Finally, there are the Gallic Chronicles, which make a couple of very bald references to Britain, and to Saxon raids and domination there. These snippets also, for a long time, took their place as established ‘facts’ of post-Roman British history. Unfortunately, in spite of a valiant attempt to argue for these sources’ accuracy, they have been conclusively shown to be entirely without detailed evidential value, and quite artificial in their chronology, in spite of their contemporaneity with events.[xix] Such is the way of late antique writing!
All in all, this fairly exhaustive catalogue of doom and gloom shows that we have barely any reliable written data all for a political narrative of British history between 410 and 597. We do have a few characters’ names and some battle-sites, but we must give up any attempt to write or reconstruct a detailed political or military history.
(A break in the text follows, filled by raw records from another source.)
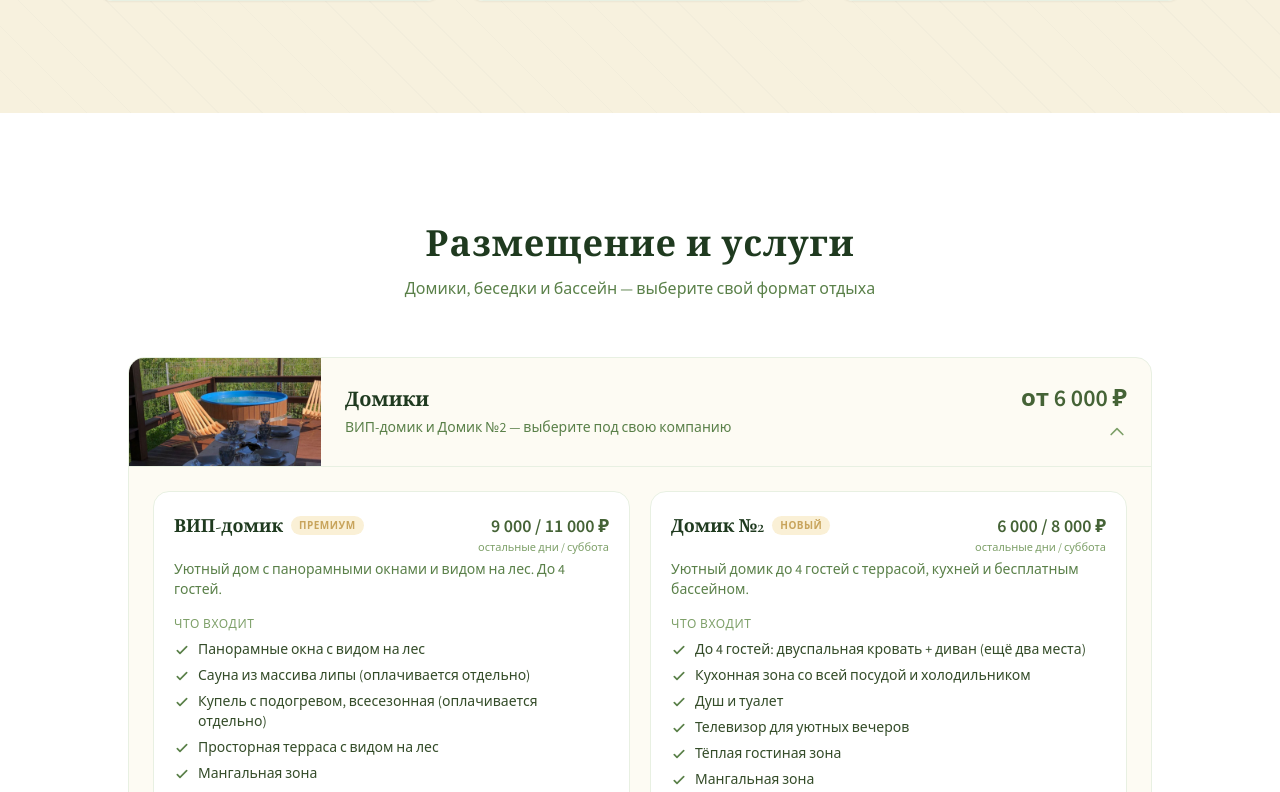
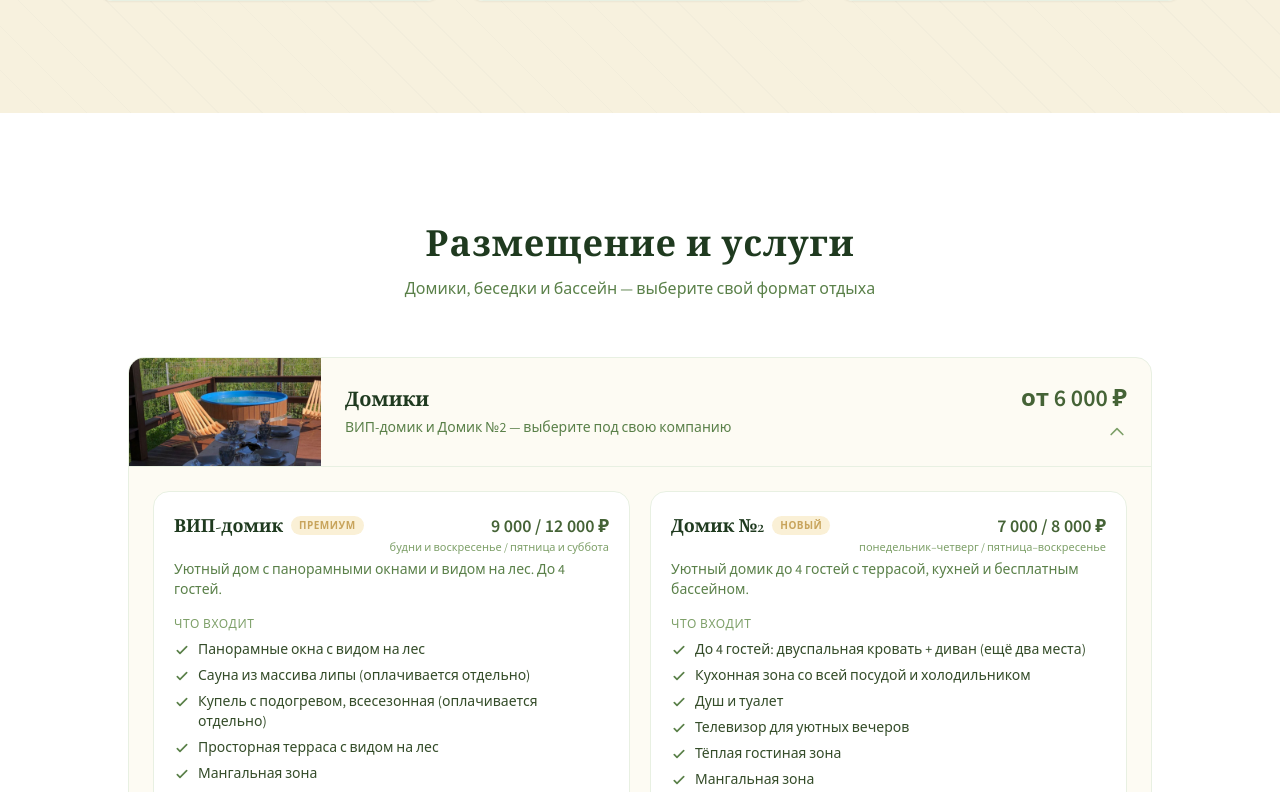
Before and after one commit to grigoryarbuzov/kedr-landing, a React (Vite) app: page / in a window 1280 px wide. Shown: the part 2008-2800 px from the top of the page. Built offline with nearby package versions, Linux system fonts and the light colour scheme.

Commit message:
Improve crawlability and clarify base information

```diff
--- a/index.html
+++ b/index.html
@@ -4,7 +4,15 @@
     <link rel="icon" type="image/png" sizes="32x32" href="/logo-winter.png">
     <meta charset="utf-8" />
     <meta name="viewport" content="width=device-width, initial-scale=1.0" />
-    <title>Кедр — база отдыха</title>
+    <meta name="description" content="База отдыха «Кедр» под Новосибирском: два домика до 4 гостей, баня, купель с подогревом, беседки и открытый бассейн с подогревом. Цены и бронирование." />
+    <link rel="canonical" href="https://kedr-nsk.ru/" />
+    <meta property="og:type" content="website" />
+    <meta property="og:locale" content="ru_RU" />
+    <meta property="og:site_name" content="База отдыха «Кедр»" />
+    <meta property="og:title" content="Кедр — база отдыха под Новосибирском" />
+    <meta property="og:description" content="Домики до 4 гостей, баня, купель и бассейн с подогревом. Цены и бронирование." />
+    <meta property="og:url" content="https://kedr-nsk.ru/" />
+    <title>Кедр — база отдыха под Новосибирском | Домики, баня, купель</title>
 
     <!-- Fonts: Cormorant Garamond (display) + Source Sans 3 (body) -->
     <link rel="preconnect" href="https://fonts.googleapis.com">
--- a/package.json
+++ b/package.json
@@ -4,7 +4,7 @@
   "private": true,
   "scripts": {
     "dev": "vite",
-    "build": "vite build",
+    "build": "vite build && node scripts/prerender.mjs",
     "preview": "vite preview"
   },
   "dependencies": {
--- a/src/App.jsx
+++ b/src/App.jsx
@@ -177,7 +177,7 @@ function Hero({ phone, mounted }) {
         </h1>
 
         <p className={`mt-4 md:mt-6 text-base sm:text-lg md:text-xl text-frost-200/90 max-w-xl mx-auto leading-relaxed font-light ${mounted ? "animate-fade-up-2" : "opacity-0"}`}>
-          Уютная база отдыха с баней, домиками и купелью в&nbsp;окружении сибирской природы
+          База отдыха «Кедр» под Новосибирском: домики до 4 гостей, баня, купель и открытый бассейн с подогревом
         </p>
 
         <div className={`mt-8 md:mt-10 flex flex-col sm:flex-row justify-center gap-4 ${mounted ? "animate-fade-up-3" : "opacity-0"}`}>
@@ -375,8 +375,8 @@ function Gallery() {
 const VIP = {
   name: "ВИП-домик",
   tag: "Премиум",
-  price: "9 000 / 11 000 ₽",
-  priceUnit: "остальные дни / суббота",
+  price: "9 000 / 12 000 ₽",
+  priceUnit: "будни и воскресенье / пятница и суббота",
   desc: "Уютный дом с панорамными окнами и видом на лес. До 4 гостей.",
   features: [
     "Панорамные окна с видом на лес",
@@ -393,7 +393,7 @@ const VIP = {
   ],
   extras: [
     { label: "Баня", value: "3 000 ₽" },
-    { label: "Купель с подогревом", value: "5 000 ₽" },
+    { label: "Купель с подогревом", value: "3 500 ₽ летом / 5 000 ₽ зимой" },
   ],
   promo: "При заказе бани купель в подарок",
   photos: [
@@ -409,16 +409,16 @@ const VIP = {
     "/objects/vip-fire.jpg",
   ],
   rates: [
-    { label: "Все дни, кроме субботы", value: "9 000 ₽ / сутки" },
-    { label: "Суббота", value: "11 000 ₽ / сутки" },
+    { label: "Будни и воскресенье", value: "9 000 ₽ / сутки" },
+    { label: "Пятница и суббота", value: "12 000 ₽ / сутки" },
   ],
 };
 
 const CABIN2 = {
   name: "Домик №2",
   tag: "Новый",
-  price: "6 000 / 8 000 ₽",
-  priceUnit: "остальные дни / суббота",
+  price: "7 000 / 8 000 ₽",
+  priceUnit: "понедельник–четверг / пятница–воскресенье",
   desc: "Уютный домик до 4 гостей с террасой, кухней и бесплатным бассейном.",
   features: [
     "До 4 гостей: двуспальная кровать + диван (ещё два места)",
@@ -441,8 +441,8 @@ const CABIN2 = {
     "/objects/cabin2-shower.jpg",
   ],
   rates: [
-    { label: "Все дни, кроме субботы", value: "6 000 ₽ / сутки" },
-    { label: "Суббота", value: "8 000 ₽ / сутки" },
+    { label: "Понедельник–четверг", value: "7 000 ₽ / сутки" },
+    { label: "Пятница–воскресенье", value: "8 000 ₽ / сутки" },
   ],
 };
 
@@ -878,18 +878,9 @@ export default function KedrLanding() {
   const phone = "+7-913-136-30-71";
   const address = "СНТ Вера, Тихая улица, 17/2";
 
-  const prices = [
-    { title: "ВИП-домик", desc: "Панорамные окна, сауна из липы, купель с подогревом, терраса с видом на лес. Суббота — 11 000 ₽, остальные дни — 9 000 ₽. При заказе бани купель в подарок", price: "9 000 / 11 000 ₽", unit: "остальные дни / суббота" },
-    { title: "Домик №2", desc: "Уютный домик до 4 гостей: кухня, ТВ, душ, терраса, бесплатный бассейн", price: "6 000 / 8 000 ₽", unit: "остальные дни / суббота" },
-    { title: "Беседки", desc: "Большая до 25 человек и малая с тёплой зоной. С 6-го часа — 800 ₽/час", price: "от 800 ₽", unit: "за час" },
-    { title: "Бассейн", desc: "Большой открытый бассейн — бесплатно для гостей домиков и при бронировании беседки", price: "Бесплатно", unit: "для гостей" },
-    { title: "Баня", desc: "Для ВИП-домика: при заказе бани купель в подарок", price: "3 000 ₽", unit: "доп. услуга" },
-    { title: "Купель", desc: "Открытая купель на свежем воздухе", price: "5 000 ₽", unit: "доп. услуга" },
-  ];
-
   const meta = {
-    title: "Кедр — база отдыха | Баня, домик, купель | Новосибирск",
-    description: "Кедр — уютная база отдыха с баней, домиками и купелью в сибирском лесу. Забронируй отдых под Новосибирском!",
+    title: "Кедр — база отдыха под Новосибирском | Домики, баня, купель",
+    description: "База отдыха «Кедр» под Новосибирском: два домика до 4 гостей, баня, купель с подогревом, беседки и открытый бассейн с подогревом. Цены и бронирование.",
     keywords: "база отдыха, баня, домик, купель, Кедр, Новосибирск, аренда домика, отдых на природе",
   };
 
--- a/src/Feedbacks.jsx
+++ b/src/Feedbacks.jsx
@@ -31,8 +31,15 @@ function StarRating() {
 export default function Feedbacks() {
   const sectionRef = useRef(null);
   const [page, setPage] = useState(0);
-  const perPage = typeof window !== "undefined" && window.innerWidth < 640 ? 1 : window.innerWidth < 1024 ? 2 : 3;
+  const [perPage, setPerPage] = useState(3);
   const totalPages = Math.ceil(REVIEWS.length / perPage);
+
+  useEffect(() => {
+    const updatePerPage = () => setPerPage(window.innerWidth < 640 ? 1 : window.innerWidth < 1024 ? 2 : 3);
+    updatePerPage();
+    window.addEventListener("resize", updatePerPage);
+    return () => window.removeEventListener("resize", updatePerPage);
+  }, []);
 
   useEffect(() => {
     const el = sectionRef.current;
--- a/src/index.css
+++ b/src/index.css
@@ -7,12 +7,12 @@ body { @apply bg-snow-50 text-frost-900 font-body; }
 .container { @apply max-w-6xl mx-auto; }
 
 /* Section reveal on scroll */
-.reveal {
+.js-ready .reveal {
   opacity: 0;
   transform: translateY(40px);
   transition: opacity 0.7s ease-out, transform 0.7s ease-out;
 }
-.reveal.visible {
+.js-ready .reveal.visible {
   opacity: 1;
   transform: translateY(0);
 }
--- a/src/main.jsx
+++ b/src/main.jsx
@@ -1,6 +1,7 @@
 import React from 'react'
-import { createRoot } from 'react-dom/client'
+import { hydrateRoot } from 'react-dom/client'
 import KedrLanding from './App'
 import './index.css'
 
-createRoot(document.getElementById('root')).render(<KedrLanding />)
+document.documentElement.classList.add('js-ready')
+hydrateRoot(document.getElementById('root'), <KedrLanding />)
```
Also changed, not shown: scripts/prerender.mjs (added, +22 -0 lines), public/robots.txt (added), 1 other file (tests, documents, lock files or other folders).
That has to be left to novelists (at least those writers who are up-front about being novelists!). But there are other questions we can ask, and other scraps of information which can be taken from the sources, especially the Welsh poetry and Gildas. We will come back to these. More importantly, there is a huge body of other, difficult but reliable, evidence which we can use to give us an idea of what fifth- and sixth-century Britain, and its politics and warfare were like. That evidence is archaeological, and to that we now turn.
[i] The best translation of Bede’s Ecclesiastical History is that in the Oxford World Classics series, translated by B. Colgrave, with notes by R. Collins and J. McClure.
[ii] This approach is found in J.N.L. Myres, The English Settlements (Oxford, 1986) – a book sadly twenty years out of date even when it was published.
[iii] P. Sims-Williams, ‘The settlement of England in Bede and the Chronicle.’ Anglo-Saxon England 12 (1983), pp.1-41.
[iv] Anglo-Saxon Chronicle manuscript A, sub anno 838, where it is, in any case, a scribal error. The scribe wrote Bretwala (Briton/Welshman) and then, realizing this made no sense, squeezed in a ‘d’ to make Bretwalda, a word which ought to mean ruler ‘of Britons’ or ‘of Britain’.
[v] The Chronicle is still best read in D. Whitelock (ed.), English Historical Documents 1 (c.500-1042) 2nd edition (London, 1979).
[vi] Once again, as in Myres’ The English Settlements
[vii] B.A.E. Yorke, ‘The Jutes of Hampshire and Wight and the origins of Wessex’, in S. Bassett (ed.), The Origins of Anglo-Saxon Kingdoms (Leicester, 1989), pp.84-96
[viii] J. Morris (ed. & trans.), Nennius. The British History and the Welsh Annals (Chichester, 1980).
[ix] N.P. Brooks, ‘The creation and early structure of the kingdom of Kent’, in Bassett (ed.) The Origins of Anglo-Saxon Kingdoms (above, n.7), pp.55-74
[x] O.J. Padel, ‘The nature of Arthur’, Cambrian Medieval Celtic Studies 27 (Summer 1994), pp.1-31.
[xi] As note 8.
[xii] D.N. Dumville, ‘Sub-Roman Britain – History and Legend.’ History vol.62, no.205 (1977), pp.173-92; D.N. Dumville, ‘Gildas and Maelgwn: Problems of dating’, in M. Lapidge & D.N. Dumville (ed.), Gildas. New Approaches (Woodbridge, 1984), pp.51-60.
[xiii] The Gododdin of Aneirin. text and Context from Dark-Age North Britain, ed. & trans. J.T Koch (Cardiff, 1997); Taliesin Poems. New Translations, trans. M. Pennar (Llanerch, 1988).
[xiv] As note 12
[xv] Zosimus. New History (Australian Association for Byzantine Studies, Byzantina Australiensia 2). trans. R.T. Ridley (Canberra 1982).
[xvi] Barbarian Migrations and the Roman West (Cambridge, forthcoming).
[xvii] J.F. Drinkwater, ‘The usurpations of Constantine III (407-411) and Jovinus (411-413)’, Britannia 29 (1998), pp.269-98.
[xviii] F.R. Hoare (trans.), The Western Fathers (London, 1954), pp.283-320
[xix] R. Burgess, ‘The Dark Ages return to fifth-century Britain: The ‘restored’ Gallic Chronicle exploded.’ Britannia 21 (1990), pp.185-96; I.N. Wood, ‘The fall of the western Empire and the end of Roman Britain.’ Britannia 18 (1987), pp.251-62.